The Hopi Tribe in northern Arizona, is considered the “oldest of the native people” (Hopi Cultural Center, http://www.hopiculturalcenter.com/hopiculture/). It is home to Oraibi Village, one of the oldest continuously inhabited settlements within the U.S., dating before the year 1100 AD. Their reservation is located in the heart of the Navajo Indian Reservation and encompasses about 2,400 square miles. The AzWSC has had long history and cooperative program with Hopi Department of Water Resources. Currently the AzWSC operates streamflow stations for the tribe and is evaluating groundwater availability and quality in the Moenkopi Villages area of the reservation.
The Arizona Water Science Center works cooperatively with many tribal governments in Arizona to assist tribes with water-resource related issues (table 1).

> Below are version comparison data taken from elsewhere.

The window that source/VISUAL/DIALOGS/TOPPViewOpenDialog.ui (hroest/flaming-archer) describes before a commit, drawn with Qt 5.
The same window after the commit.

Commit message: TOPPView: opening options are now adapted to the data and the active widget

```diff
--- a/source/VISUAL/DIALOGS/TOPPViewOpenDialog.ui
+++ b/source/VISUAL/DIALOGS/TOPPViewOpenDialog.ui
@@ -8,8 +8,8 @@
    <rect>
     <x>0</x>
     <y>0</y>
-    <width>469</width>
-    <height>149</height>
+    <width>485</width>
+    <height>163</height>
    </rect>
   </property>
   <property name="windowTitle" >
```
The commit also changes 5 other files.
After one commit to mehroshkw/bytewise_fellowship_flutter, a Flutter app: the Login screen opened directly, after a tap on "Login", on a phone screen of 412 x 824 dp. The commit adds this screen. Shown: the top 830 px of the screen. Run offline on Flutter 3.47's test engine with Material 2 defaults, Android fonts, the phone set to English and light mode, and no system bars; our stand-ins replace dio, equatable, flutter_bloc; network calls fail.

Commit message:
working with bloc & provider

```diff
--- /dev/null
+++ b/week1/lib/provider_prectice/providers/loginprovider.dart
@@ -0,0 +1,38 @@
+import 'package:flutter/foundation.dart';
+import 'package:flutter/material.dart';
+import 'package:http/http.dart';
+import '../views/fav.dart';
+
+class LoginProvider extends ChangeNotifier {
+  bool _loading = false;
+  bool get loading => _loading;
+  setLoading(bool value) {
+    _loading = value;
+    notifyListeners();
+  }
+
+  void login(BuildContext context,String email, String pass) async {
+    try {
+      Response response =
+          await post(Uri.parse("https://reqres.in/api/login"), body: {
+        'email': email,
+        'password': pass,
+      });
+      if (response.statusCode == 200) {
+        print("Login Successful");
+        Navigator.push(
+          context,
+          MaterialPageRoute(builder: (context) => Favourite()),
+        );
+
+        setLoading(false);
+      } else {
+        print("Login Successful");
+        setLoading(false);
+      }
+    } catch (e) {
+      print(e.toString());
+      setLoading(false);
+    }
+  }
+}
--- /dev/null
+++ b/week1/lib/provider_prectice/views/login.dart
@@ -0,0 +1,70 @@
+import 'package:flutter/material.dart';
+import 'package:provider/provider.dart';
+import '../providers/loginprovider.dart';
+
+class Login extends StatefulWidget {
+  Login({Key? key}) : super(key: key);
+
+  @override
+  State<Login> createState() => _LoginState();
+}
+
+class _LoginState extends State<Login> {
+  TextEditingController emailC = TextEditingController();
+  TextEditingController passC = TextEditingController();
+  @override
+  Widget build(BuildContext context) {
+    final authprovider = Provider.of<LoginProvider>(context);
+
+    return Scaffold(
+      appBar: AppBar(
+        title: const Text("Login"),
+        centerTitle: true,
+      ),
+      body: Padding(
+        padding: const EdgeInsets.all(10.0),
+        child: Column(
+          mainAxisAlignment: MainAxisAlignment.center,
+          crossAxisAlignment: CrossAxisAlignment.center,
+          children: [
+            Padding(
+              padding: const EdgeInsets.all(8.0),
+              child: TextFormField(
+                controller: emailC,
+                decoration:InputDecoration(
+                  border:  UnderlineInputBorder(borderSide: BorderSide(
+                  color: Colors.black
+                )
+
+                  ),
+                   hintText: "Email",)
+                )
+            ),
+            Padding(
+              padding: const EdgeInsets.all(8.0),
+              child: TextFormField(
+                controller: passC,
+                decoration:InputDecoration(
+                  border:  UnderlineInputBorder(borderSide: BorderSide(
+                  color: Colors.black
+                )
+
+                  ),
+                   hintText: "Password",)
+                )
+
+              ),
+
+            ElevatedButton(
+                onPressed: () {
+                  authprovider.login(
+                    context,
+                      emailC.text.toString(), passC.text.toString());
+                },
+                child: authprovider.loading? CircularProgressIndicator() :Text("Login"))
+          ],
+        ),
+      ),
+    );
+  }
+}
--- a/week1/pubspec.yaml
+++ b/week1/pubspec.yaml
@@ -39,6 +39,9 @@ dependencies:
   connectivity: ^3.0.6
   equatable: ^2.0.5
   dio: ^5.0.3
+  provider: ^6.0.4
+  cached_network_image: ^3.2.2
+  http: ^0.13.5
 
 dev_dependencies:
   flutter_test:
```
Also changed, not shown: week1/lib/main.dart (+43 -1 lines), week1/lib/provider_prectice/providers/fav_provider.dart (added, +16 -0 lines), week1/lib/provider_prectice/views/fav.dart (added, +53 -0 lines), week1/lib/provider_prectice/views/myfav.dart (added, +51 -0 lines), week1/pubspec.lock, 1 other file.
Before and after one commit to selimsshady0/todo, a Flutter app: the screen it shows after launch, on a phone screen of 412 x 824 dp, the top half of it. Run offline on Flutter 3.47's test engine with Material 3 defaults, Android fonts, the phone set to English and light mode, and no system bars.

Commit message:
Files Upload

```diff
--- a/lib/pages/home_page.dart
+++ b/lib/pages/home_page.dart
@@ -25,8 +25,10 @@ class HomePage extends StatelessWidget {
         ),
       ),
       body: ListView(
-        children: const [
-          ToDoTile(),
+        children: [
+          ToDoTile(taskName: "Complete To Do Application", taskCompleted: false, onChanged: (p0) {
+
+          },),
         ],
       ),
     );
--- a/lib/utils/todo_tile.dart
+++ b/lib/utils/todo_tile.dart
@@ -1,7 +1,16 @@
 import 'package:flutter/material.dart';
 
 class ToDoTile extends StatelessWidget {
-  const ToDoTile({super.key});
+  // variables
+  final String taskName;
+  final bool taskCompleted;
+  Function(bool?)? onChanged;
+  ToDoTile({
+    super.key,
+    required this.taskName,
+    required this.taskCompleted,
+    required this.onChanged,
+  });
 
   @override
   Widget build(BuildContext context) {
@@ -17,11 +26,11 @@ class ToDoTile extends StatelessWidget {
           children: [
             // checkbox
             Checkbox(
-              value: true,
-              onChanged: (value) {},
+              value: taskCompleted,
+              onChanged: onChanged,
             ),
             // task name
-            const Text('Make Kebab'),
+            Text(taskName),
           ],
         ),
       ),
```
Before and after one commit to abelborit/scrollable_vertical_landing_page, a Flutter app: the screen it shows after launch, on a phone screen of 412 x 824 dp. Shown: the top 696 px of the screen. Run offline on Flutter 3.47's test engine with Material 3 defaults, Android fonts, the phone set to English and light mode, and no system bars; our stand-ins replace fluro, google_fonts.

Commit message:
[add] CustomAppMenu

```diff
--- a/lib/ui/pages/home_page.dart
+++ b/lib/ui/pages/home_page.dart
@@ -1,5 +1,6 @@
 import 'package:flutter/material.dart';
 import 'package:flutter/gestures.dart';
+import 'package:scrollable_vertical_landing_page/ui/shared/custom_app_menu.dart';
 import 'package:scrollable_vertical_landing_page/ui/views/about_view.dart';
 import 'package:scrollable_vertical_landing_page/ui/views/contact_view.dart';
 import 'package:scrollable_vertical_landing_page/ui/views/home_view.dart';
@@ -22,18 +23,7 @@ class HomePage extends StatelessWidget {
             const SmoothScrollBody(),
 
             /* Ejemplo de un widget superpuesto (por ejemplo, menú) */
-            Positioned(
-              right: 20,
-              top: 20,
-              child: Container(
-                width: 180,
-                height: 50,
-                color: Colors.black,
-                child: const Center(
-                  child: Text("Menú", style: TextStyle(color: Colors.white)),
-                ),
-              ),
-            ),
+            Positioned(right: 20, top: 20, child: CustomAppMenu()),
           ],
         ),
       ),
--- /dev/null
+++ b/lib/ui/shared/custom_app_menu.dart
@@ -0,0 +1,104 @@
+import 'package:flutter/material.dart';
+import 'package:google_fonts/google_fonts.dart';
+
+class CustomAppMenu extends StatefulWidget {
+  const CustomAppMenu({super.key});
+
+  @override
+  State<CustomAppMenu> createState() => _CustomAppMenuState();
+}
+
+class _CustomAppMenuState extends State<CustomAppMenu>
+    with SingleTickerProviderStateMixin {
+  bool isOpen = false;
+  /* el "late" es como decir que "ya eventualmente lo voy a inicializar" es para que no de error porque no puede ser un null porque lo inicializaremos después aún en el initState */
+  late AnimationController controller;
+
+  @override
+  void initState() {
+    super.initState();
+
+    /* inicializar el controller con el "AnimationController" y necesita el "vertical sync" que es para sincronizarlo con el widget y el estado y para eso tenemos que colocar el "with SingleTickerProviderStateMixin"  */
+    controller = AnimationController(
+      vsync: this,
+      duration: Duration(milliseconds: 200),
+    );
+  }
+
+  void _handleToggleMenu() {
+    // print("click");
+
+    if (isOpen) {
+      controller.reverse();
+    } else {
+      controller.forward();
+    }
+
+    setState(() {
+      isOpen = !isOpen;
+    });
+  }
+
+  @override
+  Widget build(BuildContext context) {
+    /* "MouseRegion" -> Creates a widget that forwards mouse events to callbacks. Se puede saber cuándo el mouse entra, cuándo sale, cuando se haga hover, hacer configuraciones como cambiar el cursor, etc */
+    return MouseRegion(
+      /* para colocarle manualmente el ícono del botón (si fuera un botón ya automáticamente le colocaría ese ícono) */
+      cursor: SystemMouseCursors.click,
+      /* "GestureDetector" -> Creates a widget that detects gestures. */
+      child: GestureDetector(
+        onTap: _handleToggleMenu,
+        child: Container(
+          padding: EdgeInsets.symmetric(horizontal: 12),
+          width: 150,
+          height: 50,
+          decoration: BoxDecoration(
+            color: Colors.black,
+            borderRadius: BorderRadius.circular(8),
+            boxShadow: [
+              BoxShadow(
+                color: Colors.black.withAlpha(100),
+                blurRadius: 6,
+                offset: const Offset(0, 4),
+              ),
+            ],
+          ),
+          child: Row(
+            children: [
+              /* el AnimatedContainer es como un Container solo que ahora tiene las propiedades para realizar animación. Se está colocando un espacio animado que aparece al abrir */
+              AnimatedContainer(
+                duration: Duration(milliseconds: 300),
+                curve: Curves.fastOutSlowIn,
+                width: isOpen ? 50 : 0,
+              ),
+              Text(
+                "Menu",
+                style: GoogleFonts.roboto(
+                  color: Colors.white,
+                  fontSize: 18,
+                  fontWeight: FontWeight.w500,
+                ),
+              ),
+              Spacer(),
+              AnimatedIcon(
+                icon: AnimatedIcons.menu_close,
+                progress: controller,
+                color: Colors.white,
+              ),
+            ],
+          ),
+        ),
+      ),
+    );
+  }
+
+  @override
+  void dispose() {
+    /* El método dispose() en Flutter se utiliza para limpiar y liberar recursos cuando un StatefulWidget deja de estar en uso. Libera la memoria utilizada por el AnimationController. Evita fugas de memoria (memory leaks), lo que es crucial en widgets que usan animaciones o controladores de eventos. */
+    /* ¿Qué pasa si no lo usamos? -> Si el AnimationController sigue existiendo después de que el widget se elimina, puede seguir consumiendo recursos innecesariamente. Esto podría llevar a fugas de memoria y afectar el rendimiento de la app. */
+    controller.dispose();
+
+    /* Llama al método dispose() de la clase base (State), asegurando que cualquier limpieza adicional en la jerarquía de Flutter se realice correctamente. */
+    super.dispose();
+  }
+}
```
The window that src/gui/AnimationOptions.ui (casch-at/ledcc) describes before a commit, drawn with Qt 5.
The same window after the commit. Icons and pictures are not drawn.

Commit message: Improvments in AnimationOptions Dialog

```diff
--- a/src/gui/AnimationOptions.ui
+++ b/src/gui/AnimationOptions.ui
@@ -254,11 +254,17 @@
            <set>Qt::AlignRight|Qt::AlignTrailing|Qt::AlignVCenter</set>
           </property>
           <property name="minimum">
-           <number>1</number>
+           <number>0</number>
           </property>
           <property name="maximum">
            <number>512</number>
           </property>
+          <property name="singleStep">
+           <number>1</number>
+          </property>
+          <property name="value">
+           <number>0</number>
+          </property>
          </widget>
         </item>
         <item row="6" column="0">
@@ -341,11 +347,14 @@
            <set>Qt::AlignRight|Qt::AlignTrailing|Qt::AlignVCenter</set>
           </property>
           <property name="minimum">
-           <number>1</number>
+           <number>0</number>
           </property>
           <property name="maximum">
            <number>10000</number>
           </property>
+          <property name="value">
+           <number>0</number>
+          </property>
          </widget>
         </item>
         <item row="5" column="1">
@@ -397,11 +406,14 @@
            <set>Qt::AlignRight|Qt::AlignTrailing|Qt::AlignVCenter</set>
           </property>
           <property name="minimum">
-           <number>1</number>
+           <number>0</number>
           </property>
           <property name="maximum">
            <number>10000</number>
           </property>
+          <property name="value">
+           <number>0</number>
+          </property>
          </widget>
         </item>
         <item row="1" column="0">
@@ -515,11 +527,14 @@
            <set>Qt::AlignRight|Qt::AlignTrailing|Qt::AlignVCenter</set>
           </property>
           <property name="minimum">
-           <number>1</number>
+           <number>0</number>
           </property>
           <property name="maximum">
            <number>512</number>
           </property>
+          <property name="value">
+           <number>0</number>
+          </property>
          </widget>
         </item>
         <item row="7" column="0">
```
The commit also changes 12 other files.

Table 1. Current (as of 2010) list of cooperative programs with or assistance to Arizona Tribes.
||Purpose of Program
||Stream and springflow monitoring
|Kaibab Band of the Paiute
||Streamflow monitoring and special groundwater studies
||Technical assistance relating to streamflow gaging and records computation
|Pueblo of Zuni
||Streamflow and sediment discharge monitoring
|White Mountain Apache Tribe
||Streamflow flood warning and technical assistance
|Tohono O’odham Nation
|San Carlos Apache
||Provide reviews of groundwater quantity and quality data related to surface mining
Some of the main water issues that tribes are facing include: 1) Availability of and access to drinking water, 2) Quality of water, 3) Effects of climate change on sustainability of water resources, 4) Water-resource management, 5) Water rights, and 6) training of tribal staff in monitoring and management of hydrologic data. Much of the work the AzWSC does for tribes and for other rural areas in Arizona, are directed toward providing information pertaining to these issues for water management purposes. To help address these issues, the AzWSC currently operates 20 streamflow or springflow gages on or near tribal lands (table 2). Data for these sites can be accessed at http://waterdata.usgs.gov/az/nwis/rt/.
Table 2. Current (as of 2010) listing of streamflow or springflow monitoring sites in Arizona used to address tribal water-resource issues.
||Chinle Creek near Mexican Water, AZ
||Little Colorado River below Salado Springs near St. Johns, AZ
||Carrizo Wash near St. Johns, AZ
||Little Colorado River below Zion Reservoir near St. Johns, AZ
||Oraibi Wash near Tolani Lake, AZ
||Polacca Wash near Second Mesa, AZ
||Dinnebito Wash near Sand Springs, AZ
||Moenkopi Wash near Moenkopi, AZ
||Pasture Canyon Springs near Tuba City, AZ
||Cataract Creek at Redlands Crossing near Valle, AZ
||Cataract Creek below Heather Wash near Supai, AZ
||Havasu Creek at Supai, AZ
||Diamond Creek near Peach Springs, AZ
||Spencer Creek near Peach Springs, AZ
||Truxton Wash near Valentine, AZ
||Little Colorado River near Cameron, AZ
||Granite Creek at Prescott, AZ
||Granite Creek near Prescott, AZ
||Cibecue Creek near Overgaard, AZ
||San Simon Wash near Pisinimo, AZ
For more information about AzWSC Tribal Programs, please contact Bob Hart (email@example.com; 928-556-7137, Chris Smith (firstname.lastname@example.org; 520-670-6671x251, or Jim Leenhouts (email@example.com, 520-670-6671x278). Additional information about U.S. Geological Survey tribal activities, publications, and training can be obtained at: http://www.usgs.gov/indian/index.html